In 1960s there was an uprising in United States. The black communities were beginning to realize their constitutional rights. There were two bold souls that decided to take a stand, no matter the consequences. These great men were known as Martin Luther King, Jr. and
Malcolm X. They were both greatly influential leaders of the African-American Civil Right Movement, who strove for the same ultimate goal; however, they significantly differed in their social backgrounds, religious beliefs and ideologies.
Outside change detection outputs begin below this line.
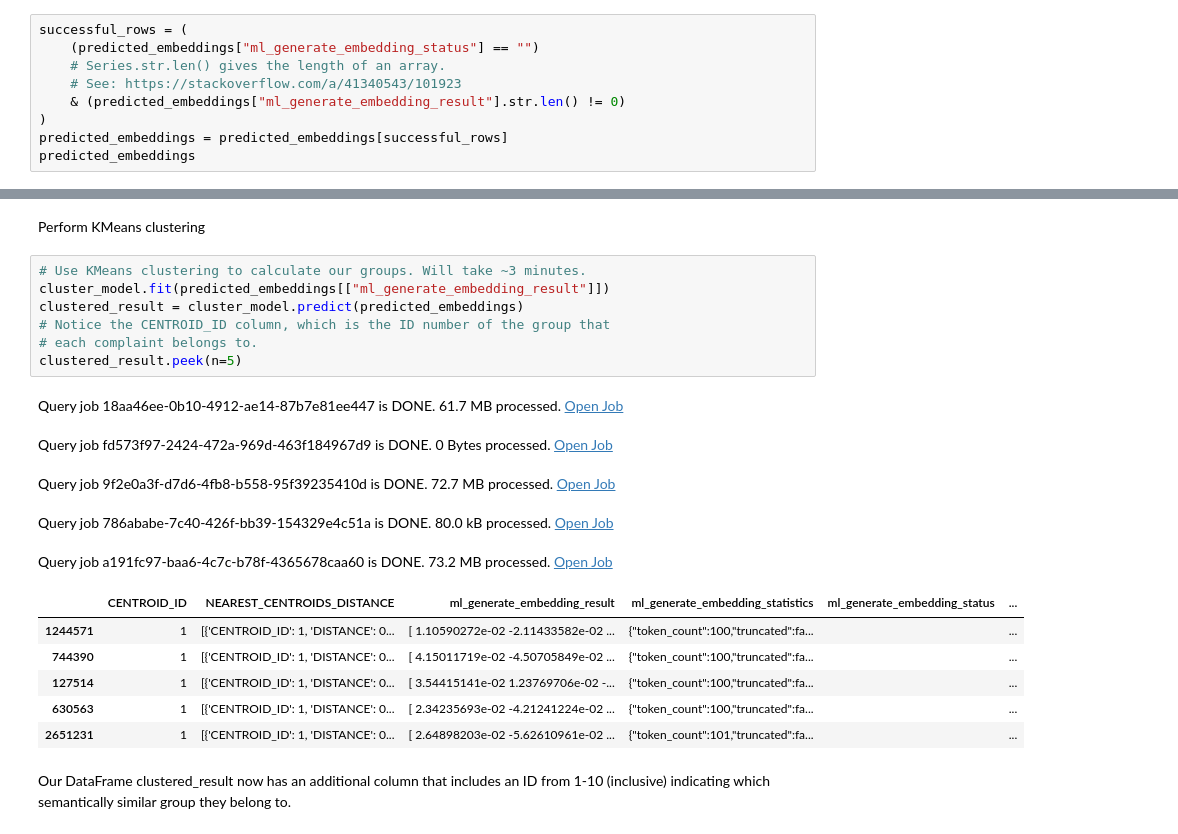
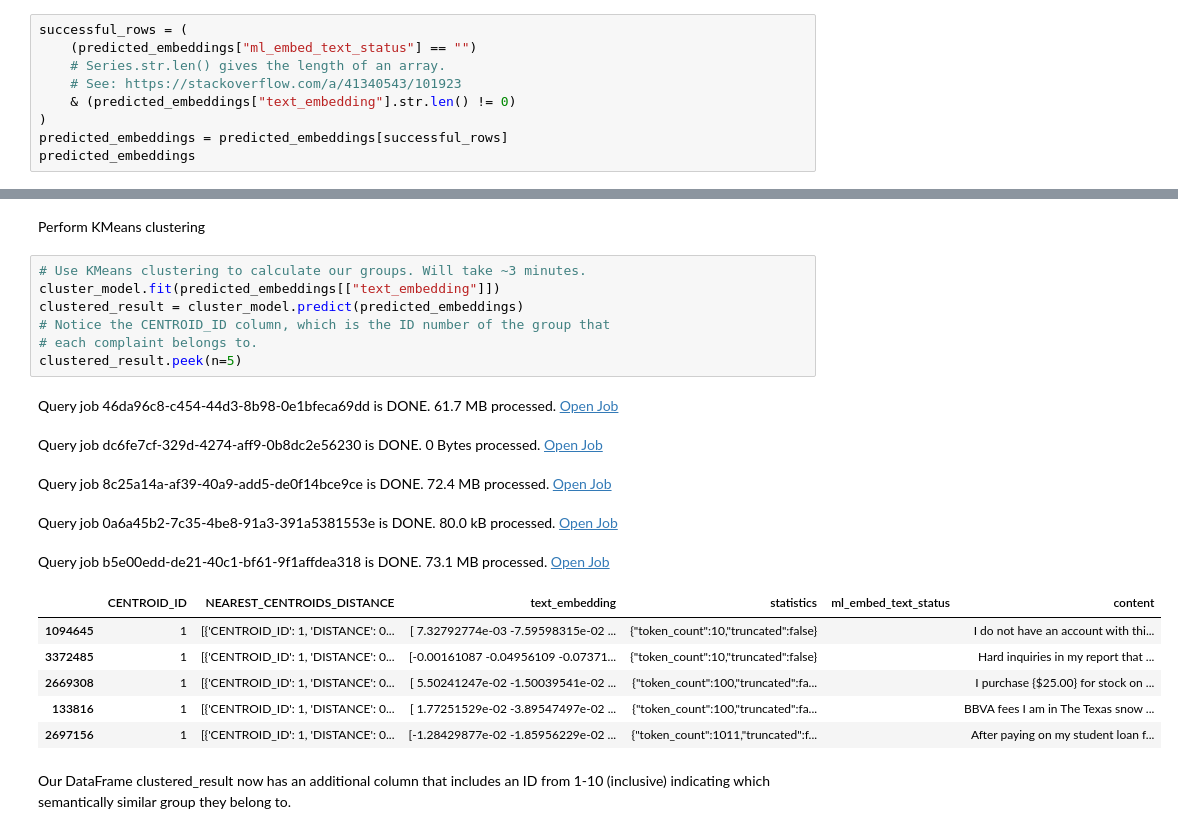
Before and after one commit to googleapis/python-bigquery-dataframes, a Jupyter notebook: notebooks/generative_ai/bq_dataframes_llm_kmeans.ipynb, the cells around one changed output, grey strips where cells are left out. Cells and saved outputs as stored; diff of their text form.

```diff
--- a/notebooks/generative_ai/bq_dataframes_llm_kmeans.ipynb
+++ b/notebooks/generative_ai/bq_dataframes_llm_kmeans.ipynb
@@ -189,10 +190,10 @@ Query job 1bad8ef3-8103-4a98-bec4-699d97673b9a is DONE. 72.0 MB processed. Open
 The model may have encountered errors while calculating embeddings for some rows. Filter out the errored rows before training the model. Alternatively, select these rows and retry the embeddings.
 # %%
 successful_rows = (
-    (predicted_embeddings["ml_generate_embedding_status"] == "")
+    (predicted_embeddings["ml_embed_text_status"] == "")
     # Series.str.len() gives the length of an array.
     # See: https://stackoverflow.com/a/41340543/101923
-    & (predicted_embeddings["ml_generate_embedding_result"].str.len() != 0)
+    & (predicted_embeddings["text_embedding"].str.len() != 0)
 )
 predicted_embeddings = predicted_embeddings[successful_rows]
 predicted_embeddings
@@ -230,23 +232,23 @@ cluster_model = KMeans(n_clusters=10) # We will divide our complaints into 10 gr
 Perform KMeans clustering
 # %%
 # Use KMeans clustering to calculate our groups. Will take ~3 minutes.
-cluster_model.fit(predicted_embeddings[["ml_generate_embedding_result"]])
+cluster_model.fit(predicted_embeddings[["text_embedding"]])
 clustered_result = cluster_model.predict(predicted_embeddings)
 # Notice the CENTROID_ID column, which is the ID number of the group that
 # each complaint belongs to.
 clustered_result.peek(n=5)
 # %% [output]
-Query job 18aa46ee-0b10-4912-ae14-87b7e81ee447 is DONE. 61.7 MB processed. Open Job
+Query job 46da96c8-c454-44d3-8b98-0e1bfeca69dd is DONE. 61.7 MB processed. Open Job
-Query job fd573f97-2424-472a-969d-463f184967d9 is DONE. 0 Bytes processed. Open Job
+Query job dc6fe7cf-329d-4274-aff9-0b8dc2e56230 is DONE. 0 Bytes processed. Open Job
-Query job 9f2e0a3f-d7d6-4fb8-b558-95f39235410d is DONE. 72.7 MB processed. Open Job
+Query job 8c25a14a-af39-40a9-add5-de0f14bce9ce is DONE. 72.4 MB processed. Open Job
-Query job 786ababe-7c40-426f-bb39-154329e4c51a is DONE. 80.0 kB processed. Open Job
+Query job 0a6a45b2-7c35-4be8-91a3-391a5381553e is DONE. 80.0 kB processed. Open Job
-Query job a191fc97-baa6-4c7c-b78f-4365678caa60 is DONE. 73.2 MB processed. Open Job
+Query job b5e00edd-de21-40c1-bf61-9f1affdea318 is DONE. 73.1 MB processed. Open Job
-|  | CENTROID_ID | NEAREST_CENTROIDS_DISTANCE | ml_generate_embedding_result | ml_generate_embedding_statistics | ml_generate_embedding_status | ... |
-| 1244571 | 1 | [{'CENTROID_ID': 1, 'DISTANCE': 0... | [ 1.10590272e-02 -2.11433582e-02 ... | {"token_count":100,"truncated":fa... |  | ... |
-| 744390 | 1 | [{'CENTROID_ID': 1, 'DISTANCE': 0... | [ 4.15011719e-02 -4.50705849e-02 ... | {"token_count":100,"truncated":fa... |  | ... |
-| 127514 | 1 | [{'CENTROID_ID': 1, 'DISTANCE': 0... | [ 3.54415141e-02 1.23769706e-02 -... | {"token_count":100,"truncated":fa... |  | ... |
-| 630563 | 1 | [{'CENTROID_ID': 1, 'DISTANCE': 0... | [ 2.34235693e-02 -4.21241224e-02 ... | {"token_count":100,"truncated":fa... |  | ... |
-| 2651231 | 1 | [{'CENTROID_ID': 1, 'DISTANCE': 0... | [ 2.64898203e-02 -5.62610961e-02 ... | {"token_count":101,"truncated":fa... |  | ... |
+|  | CENTROID_ID | NEAREST_CENTROIDS_DISTANCE | text_embedding | statistics | ml_embed_text_status | content |
+| 1094645 | 1 | [{'CENTROID_ID': 1, 'DISTANCE': 0... | [ 7.32792774e-03 -7.59598315e-02 ... | {"token_count":10,"truncated":false} |  | I do not have an account with thi... |
+| 3372485 | 1 | [{'CENTROID_ID': 1, 'DISTANCE': 0... | [-0.00161087 -0.04956109 -0.07371... | {"token_count":10,"truncated":false} |  | Hard inquiries in my report that ... |
+| 2669308 | 1 | [{'CENTROID_ID': 1, 'DISTANCE': 0... | [ 5.50241247e-02 -1.50039541e-02 ... | {"token_count":100,"truncated":fa... |  | I purchase {$25.00} for stock on ... |
+| 133816 | 1 | [{'CENTROID_ID': 1, 'DISTANCE': 0... | [ 1.77251529e-02 -3.89547497e-02 ... | {"token_count":100,"truncated":fa... |  | BBVA fees I am in The Texas snow ... |
+| 2697156 | 1 | [{'CENTROID_ID': 1, 'DISTANCE': 0... | [-1.28429877e-02 -1.85956229e-02 ... | {"token_count":1011,"truncated":f... |  | After paying on my student loan f... |
 # %% [markdown]
 Our DataFrame clustered_result now has an additional column that includes an ID from 1-10 (inclusive) indicating which semantically similar group they belong to.
 # %% [markdown]
```
Also changed, not shown: parts of 9 cells of this notebook, 2 other files.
Martin Luther King Jr. and Malcolm X were raised in entirely different environments, which later in life had a powerful influence on their characters and their views on racism. Martin grew up in the Southern United States, where racial segregation was legally mandated in American’s apartheid system. He spent his childhood in the protective cocoon of the black community, growing up in a middle-class family where love, good values and education were generated. As a remarkable student, he skipped both the ninth and the twelfth grade and entered college at the age of fifteen. He continued to excel throughout college, graduating with two B.A. degrees in sociology and theology, and finally receiving Doctors Degree in Philosophy. His father, Martin Luther King, Sr. (quite often referred to simply as “Daddy King”) served as the first role model for young Martin Luther King Jr., and one of the principal influences in molding his personality. “Daddy King” was a preacher at the Ebenezer Baptist Church, and an early leader in the American Civil Rights Movement, whose work encouraged Martin Luther King Jr. to follow his father’s footsteps and fully commit to the movement.
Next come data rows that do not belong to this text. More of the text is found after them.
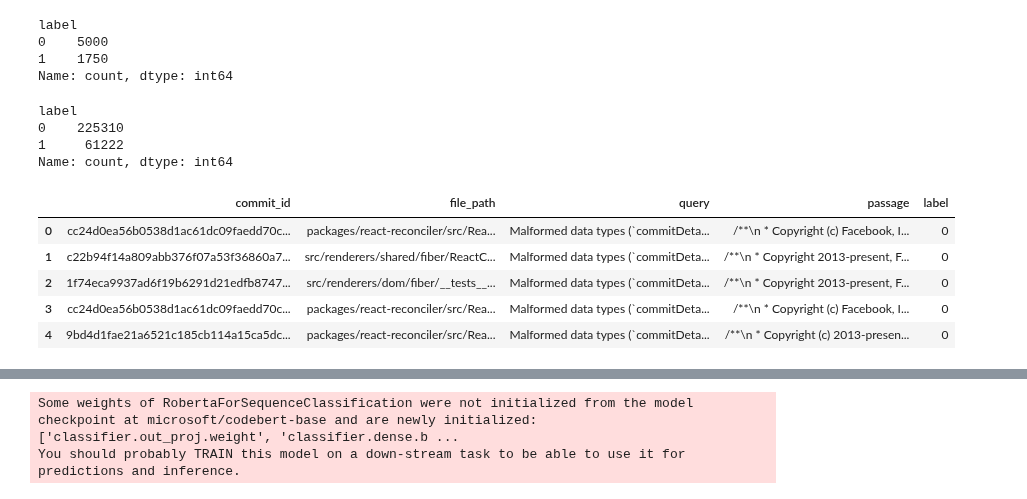
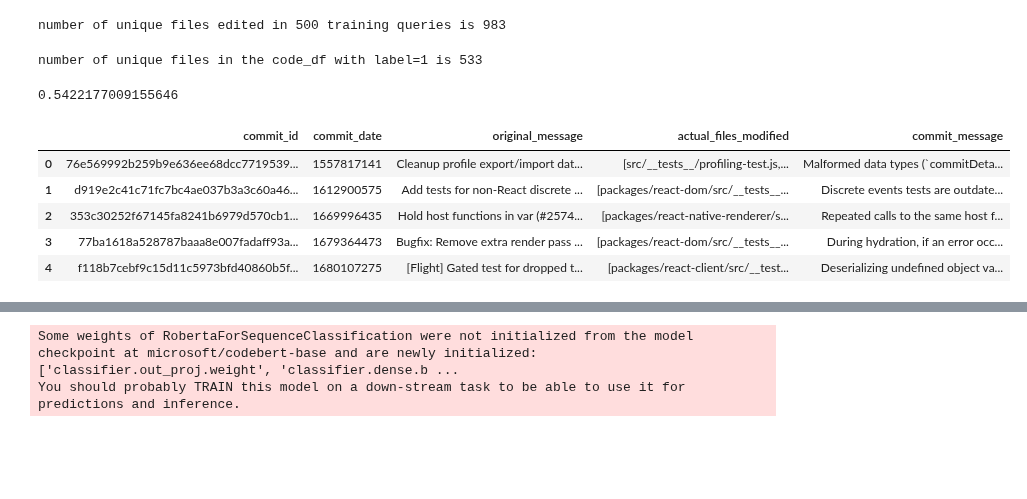
Before and after one commit to Siddharth-Gandhi/ds, a Jupyter notebook: notebooks/debug.ipynb, the cells around one changed output, grey strips where cells are left out. Cells and saved outputs as stored; diff of their text form; code cells hidden in the pictures; blank space fills up the shorter version.

```diff
--- a/notebooks/debug.ipynb
+++ b/notebooks/debug.ipynb
@@ -198,23 +410,28 @@ function resolveLocksOnRoot(root: FiberRoot, expirationTime: ExpirationTime) {
-# %%
-code_df.label.value_counts()
-# %% [output]
-label
-0    5000
-1    1750
-Name: count, dtype: int64
-# %%
-sub_df.label.value_counts()
-# %% [output]
-label
-0    225310
-1     61222
-Name: count, dtype: int64
+# %%
+train_df = pd.read_parquet('../gold/facebook_react/v2_facebook_react_gpt4_train.parquet')
+train_df = train_df.rename(columns={'commit_message': 'original_message', f'transformed_message_{args.openai_model}': 'commit_message'})
+res = []
+for arr in train_df.actual_files_modified.tolist():
+    res.extend(arr[:10])
+
+print(f'number of unique files edited in {train_df.commit_id.nunique()} training queries is {len(set(res))}')
+# %% [output]
+number of unique files edited in 500 training queries is 983
+# %%
+out = len(code_df[code_df['label'] == 1]['SR_file_path'].unique())
+print(f'number of unique files in the code_df with label=1 is {out}')
+# %% [output]
+number of unique files in the code_df with label=1 is 533
+# %%
+533/983 # % of files
+# %% [output]
+0.5422177009155646
 # %%
-df.head()
+train_df.head()
 # %% [output]
-|  | commit_id | file_path | query | passage | label |
-| 0 | cc24d0ea56b0538d1ac61dc09faedd70c... | packages/react-reconciler/src/Rea... | Malformed data types (`commitDeta... | /**\n * Copyright (c) Facebook, I... | 0 |
-| 1 | c22b94f14a809abb376f07a53f36860a7... | src/renderers/shared/fiber/ReactC... | Malformed data types (`commitDeta... | /**\n * Copyright 2013-present, F... | 0 |
-| 2 | 1f74eca9937ad6f19b6291d21edfb8747... | src/renderers/dom/fiber/__tests__... | Malformed data types (`commitDeta... | /**\n * Copyright 2013-present, F... | 0 |
-| 3 | cc24d0ea56b0538d1ac61dc09faedd70c... | packages/react-reconciler/src/Rea... | Malformed data types (`commitDeta... | /**\n * Copyright (c) Facebook, I... | 0 |
-| 4 | 9bd4d1fae21a6521c185cb114a15ca5dc... | packages/react-reconciler/src/Rea... | Malformed data types (`commitDeta... | /**\n * Copyright (c) 2013-presen... | 0 |
+|  | commit_id | commit_date | original_message | actual_files_modified | commit_message |
+| 0 | 76e569992b259b9e636ee68dcc7719539... | 1557817141 | Cleanup profile export/import dat... | [src/__tests__/profiling-test.js,... | Malformed data types (`commitDeta... |
+| 1 | d919e2c41c71fc7bc4ae037b3a3c60a46... | 1612900575 | Add tests for non-React discrete ... | [packages/react-dom/src/__tests__... | Discrete events tests are outdate... |
+| 2 | 353c30252f67145fa8241b6979d570cb1... | 1669996435 | Hold host functions in var (#2574... | [packages/react-native-renderer/s... | Repeated calls to the same host f... |
+| 3 | 77ba1618a528787baaa8e007fadaff93a... | 1679364473 | Bugfix: Remove extra render pass ... | [packages/react-dom/src/__tests__... | During hydration, if an error occ... |
+| 4 | f118b7cebf9c15d11c5973bfd40860b5f... | 1680107275 | [Flight] Gated test for dropped t... | [packages/react-client/src/__test... | Deserializing undefined object va... |
```
Also changed, not shown: parts of 36 cells of this notebook, 7 other files.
On the other hand, young Malcolm was raised in the Northern states, in a very hostile environment, where he faced family violence and daily onslaught of racism. When he was just six, The Ku Klux Klan tormented his family by burning down their house and murdering his father. His mother was forced to raise eight children until eventually she suffered a nervous breakdown. She was committed to a psychiatric hospital and Malcolm and other children were placed in foster care of white care. At school, he was one of the only black students in his class where he constantly experienced racism of white teachers. His resentment and disillusionment caused him to drop out of school. Lost, and driven by hatred and desire for revenge, Malcolm found himself in a ghetto life; life of crime and drugs leading to seven years of prison. Malcolm was dehumanized by his circumstances and needed a place and process to reclaim his sense of “blackness”. His psyche and spirituality were deeply damaged by societal racism. Conditions he grew up in prepared him to accept strong separatist philosophy as the basis for black survival.
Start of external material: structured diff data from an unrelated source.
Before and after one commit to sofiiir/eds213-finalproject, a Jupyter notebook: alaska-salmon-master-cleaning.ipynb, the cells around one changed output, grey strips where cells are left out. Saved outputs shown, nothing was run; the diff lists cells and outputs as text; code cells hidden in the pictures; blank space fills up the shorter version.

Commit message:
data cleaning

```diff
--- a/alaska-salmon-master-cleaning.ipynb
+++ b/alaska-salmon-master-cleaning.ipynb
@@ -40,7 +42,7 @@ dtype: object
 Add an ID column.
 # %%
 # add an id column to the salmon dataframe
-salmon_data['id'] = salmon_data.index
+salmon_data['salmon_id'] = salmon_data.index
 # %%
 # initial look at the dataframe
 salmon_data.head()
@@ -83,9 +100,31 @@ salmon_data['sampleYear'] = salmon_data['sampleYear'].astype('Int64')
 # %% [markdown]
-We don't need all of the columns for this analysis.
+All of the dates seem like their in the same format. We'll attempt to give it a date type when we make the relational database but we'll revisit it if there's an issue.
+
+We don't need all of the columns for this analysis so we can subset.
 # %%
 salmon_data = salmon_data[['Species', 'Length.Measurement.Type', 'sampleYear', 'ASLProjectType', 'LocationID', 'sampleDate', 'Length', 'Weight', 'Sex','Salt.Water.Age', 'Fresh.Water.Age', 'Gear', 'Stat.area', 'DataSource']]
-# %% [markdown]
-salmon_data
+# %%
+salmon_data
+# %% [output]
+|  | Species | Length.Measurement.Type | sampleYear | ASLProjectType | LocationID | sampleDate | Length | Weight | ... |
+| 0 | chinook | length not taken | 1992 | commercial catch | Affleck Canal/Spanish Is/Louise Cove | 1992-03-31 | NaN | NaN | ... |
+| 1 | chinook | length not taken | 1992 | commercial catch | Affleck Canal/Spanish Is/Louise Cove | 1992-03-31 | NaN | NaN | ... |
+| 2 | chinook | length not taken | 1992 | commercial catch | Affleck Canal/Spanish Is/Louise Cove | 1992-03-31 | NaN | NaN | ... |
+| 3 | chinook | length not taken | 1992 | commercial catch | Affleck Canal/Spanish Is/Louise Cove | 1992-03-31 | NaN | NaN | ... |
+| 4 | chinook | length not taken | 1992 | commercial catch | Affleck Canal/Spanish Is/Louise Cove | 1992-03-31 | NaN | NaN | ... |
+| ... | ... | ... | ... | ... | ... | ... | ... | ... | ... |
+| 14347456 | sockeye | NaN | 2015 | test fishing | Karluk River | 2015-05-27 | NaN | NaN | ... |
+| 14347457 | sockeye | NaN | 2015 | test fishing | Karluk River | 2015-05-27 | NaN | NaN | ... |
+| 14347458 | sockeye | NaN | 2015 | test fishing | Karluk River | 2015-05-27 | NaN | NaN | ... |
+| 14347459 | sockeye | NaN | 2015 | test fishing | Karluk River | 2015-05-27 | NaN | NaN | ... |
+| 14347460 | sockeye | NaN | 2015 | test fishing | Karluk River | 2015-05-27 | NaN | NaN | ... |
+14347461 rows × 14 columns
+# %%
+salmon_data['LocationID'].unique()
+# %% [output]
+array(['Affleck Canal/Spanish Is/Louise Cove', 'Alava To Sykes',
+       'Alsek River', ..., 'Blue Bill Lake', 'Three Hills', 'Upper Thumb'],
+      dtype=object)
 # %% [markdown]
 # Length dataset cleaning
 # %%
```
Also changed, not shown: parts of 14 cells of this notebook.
Both men were greatly influenced by their strong individual faiths. Religion played a crucial role in their lives and development of their ideas. Following the footsteps of his father and grandfather, Martin Luther King Jr. became pastor for the Dexter Avenue Baptist Church in Montgomery, Alabama. Martin Luther King Jr. embraced the reconciliation core beliefs of Christianity and sought to implement this in society. This is best illustrated in his “I have a dream” speech at the March on Washington in 1963. King exclaimed, “I have a dream that one day, right there in Alabama, with its vicious racistsâ€¦black boys and black girls will be able to join hands with little white boys and white girls as sisters and brothers. Merging the Christian idea of perfect love with St. Thomas Aquinas’ charge that an unjust law is in the eyes of God immoral, and therefore, not a law, his strategies of nonviolent protest and civil disobedience began to take shape. Malcolm X’s journey took a very different path. He joined the Nation of Islam, a small religious group that taught racial separation, the inherent evil of whites, and the need to embrace African culture. The Nation of Islam, led by Elijah Muhammad, appealed to young Malcolm, because it embraced the richness of black history and culture, while completely rejecting white society and values. Malcolm X believed that black people must no longer view themselves through white lenses. He claimed that black people will never value themselves as long as they subscribe to a standard of valuation that devalues them.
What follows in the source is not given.